## Exercise description:
Please tally the lines of the records that contain "colorAccent" and send back only the total.

## Edit difference data:
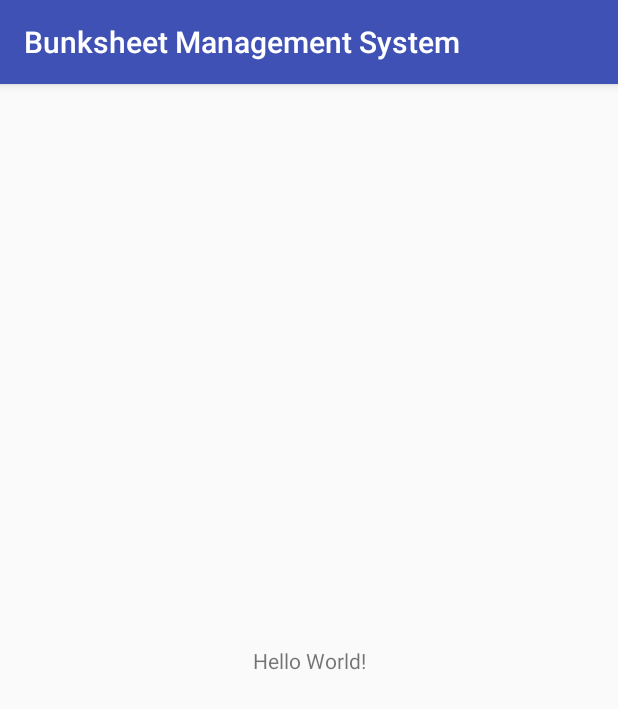
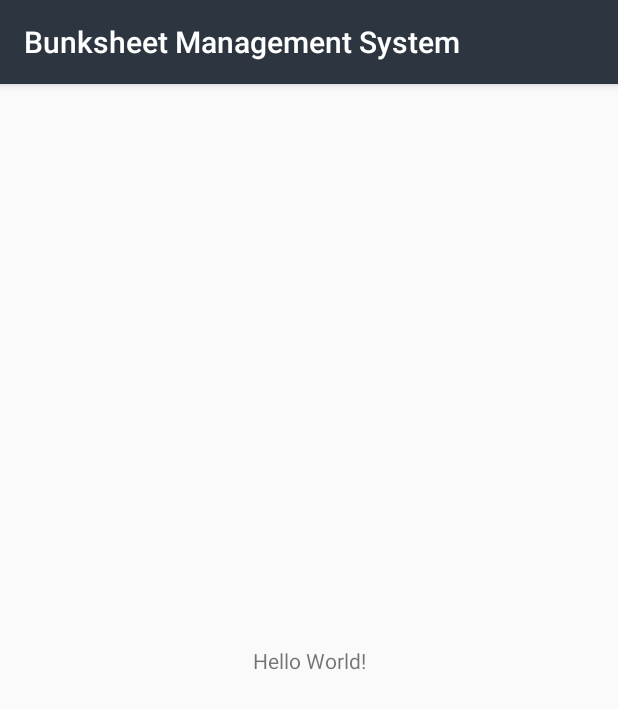
Before and after one commit to yashshah7197/bunksheet-management-system, an Android app: the screen it shows after launch (MainActivity), on a phone screen of 412 x 824 dp. Shown: the top 709 px of the screen. Run offline under Robolectric (Android 15) with nearby library versions, the phone set to English and light mode, and no system bars.

Commit message:
Change app theme colors

```diff
--- a/app/src/main/res/values/colors.xml
+++ b/app/src/main/res/values/colors.xml
@@ -1,6 +1,6 @@
 <?xml version="1.0" encoding="utf-8"?>
 <resources>
-    <color name="colorPrimary">#3F51B5</color>
-    <color name="colorPrimaryDark">#303F9F</color>
-    <color name="colorAccent">#FF4081</color>
+    <color name="colorPrimary">#2D3640</color>
+    <color name="colorPrimaryDark">#394450</color>
+    <color name="colorAccent">#F0514B</color>
 </resources>
```
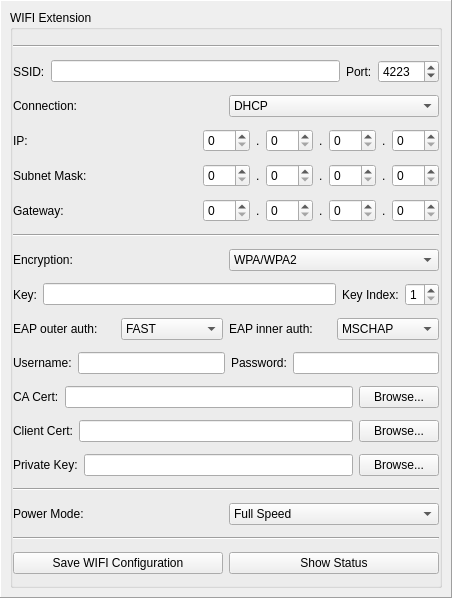
Qt form src/brickv/plugin_system/plugins/master/ui/wifi.ui (Tinkerforge/brickv) before a commit.
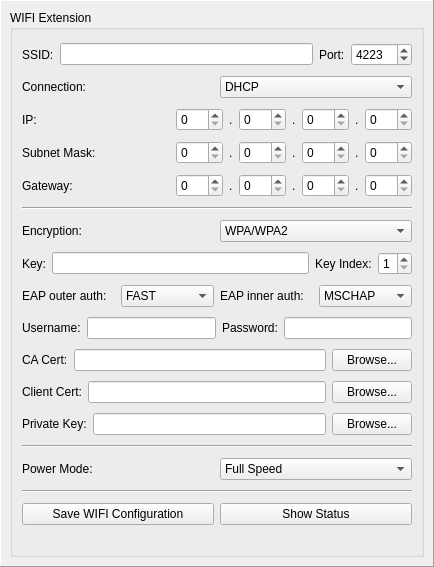
The same form after that commit.

Commit message: Fix layout problem with groupbox in Master Extension UI

```diff
--- a/src/brickv/plugin_system/plugins/master/ui/wifi.ui
+++ b/src/brickv/plugin_system/plugins/master/ui/wifi.ui
@@ -6,8 +6,8 @@
    <rect>
     <x>0</x>
     <y>0</y>
-    <width>452</width>
-    <height>598</height>
+    <width>434</width>
+    <height>567</height>
    </rect>
   </property>
   <property name="windowTitle">
@@ -35,25 +35,6 @@
          <string>WIFI Extension</string>
         </property>
         <layout class="QVBoxLayout" name="verticalLayout_2">
-         <property name="leftMargin">
-          <number>0</number>
-         </property>
-         <property name="topMargin">
-          <number>9</number>
-         </property>
-         <property name="rightMargin">
-          <number>0</number>
-         </property>
-         <property name="bottomMargin">
-          <number>0</number>
-         </property>
-         <item>
-          <widget class="Line" name="line_2">
-           <property name="orientation">
-            <enum>Qt::Horizontal</enum>
-           </property>
-          </widget>
-         </item>
          <item>
           <layout class="QHBoxLayout" name="horizontalLayout_2">
            <item>
```
The commit also changes 2 other files.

## Result of this task:
2